Exercise goal: Could the data below please be reproduced word for word, without the pictures?
----- Dataset excerpts -----
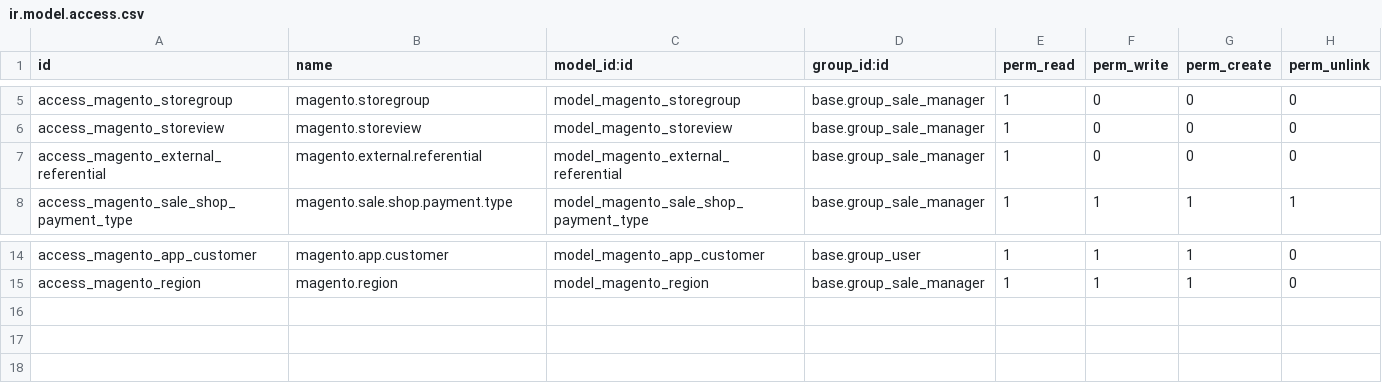
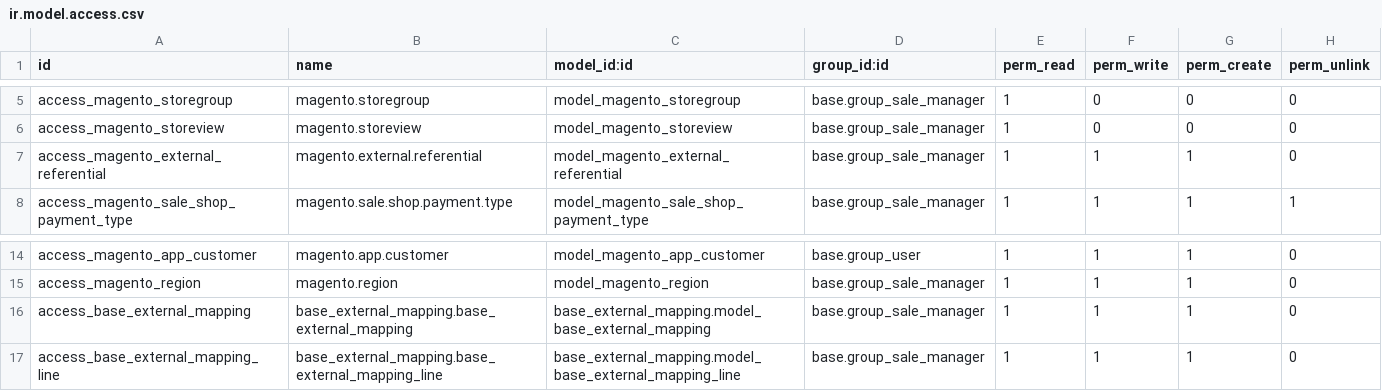
Before and after one commit to zikzakmedia/openerp-magento, a CSV file: magento_connect/security/ir.model.access.csv, drawn as a sheet; only a part is shown, gaps mark what is left out.

Commit message:
[FIX] Tested Magento 1.3.2.4 and 1.5.1

```diff
--- a/magento_connect/security/ir.model.access.csv
+++ b/magento_connect/security/ir.model.access.csv
@@ -6,3 +6,3 @@
 "access_magento_storeview","magento.storeview","model_magento_storeview","base.group_sale_manager",1,0,0,0
-"access_magento_external_referential","magento.external.referential","model_magento_external_referential","base.group_sale_manager",1,0,0,0
+"access_magento_external_referential","magento.external.referential","model_magento_external_referential","base.group_sale_manager",1,1,1,0
 "access_magento_sale_shop_payment_type","magento.sale.shop.payment.type","model_magento_sale_shop_payment_type","base.group_sale_manager",1,1,1,1
@@ -15 +15,3 @@
 "access_magento_region","magento.region","model_magento_region","base.group_sale_manager",1,1,1,0
+"access_base_external_mapping","base_external_mapping.base_external_mapping","base_external_mapping.model_base_external_mapping","base.group_sale_manager",1,1,1,0
+"access_base_external_mapping_line","base_external_mapping.base_external_mapping_line","base_external_mapping.model_base_external_mapping_line","base.group_sale_manager",1,1,1,0
```
Also changed, not shown: 9 other files.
-----
Answer area:
Before and after one commit to zikzakmedia/openerp-magento, a CSV file: magento_connect/security/ir.model.access.csv, drawn as a sheet; only a part is shown, gaps mark what is left out.

Commit message:
[FIX] Tested Magento 1.3.2.4 and 1.5.1

```diff
--- a/magento_connect/security/ir.model.access.csv
+++ b/magento_connect/security/ir.model.access.csv
@@ -6,3 +6,3 @@
 "access_magento_storeview","magento.storeview","model_magento_storeview","base.group_sale_manager",1,0,0,0
-"access_magento_external_referential","magento.external.referential","model_magento_external_referential","base.group_sale_manager",1,0,0,0
+"access_magento_external_referential","magento.external.referential","model_magento_external_referential","base.group_sale_manager",1,1,1,0
 "access_magento_sale_shop_payment_type","magento.sale.shop.payment.type","model_magento_sale_shop_payment_type","base.group_sale_manager",1,1,1,1
@@ -15 +15,3 @@
 "access_magento_region","magento.region","model_magento_region","base.group_sale_manager",1,1,1,0
+"access_base_external_mapping","base_external_mapping.base_external_mapping","base_external_mapping.model_base_external_mapping","base.group_sale_manager",1,1,1,0
+"access_base_external_mapping_line","base_external_mapping.base_external_mapping_line","base_external_mapping.model_base_external_mapping_line","base.group_sale_manager",1,1,1,0
```
Also changed, not shown: 9 other files.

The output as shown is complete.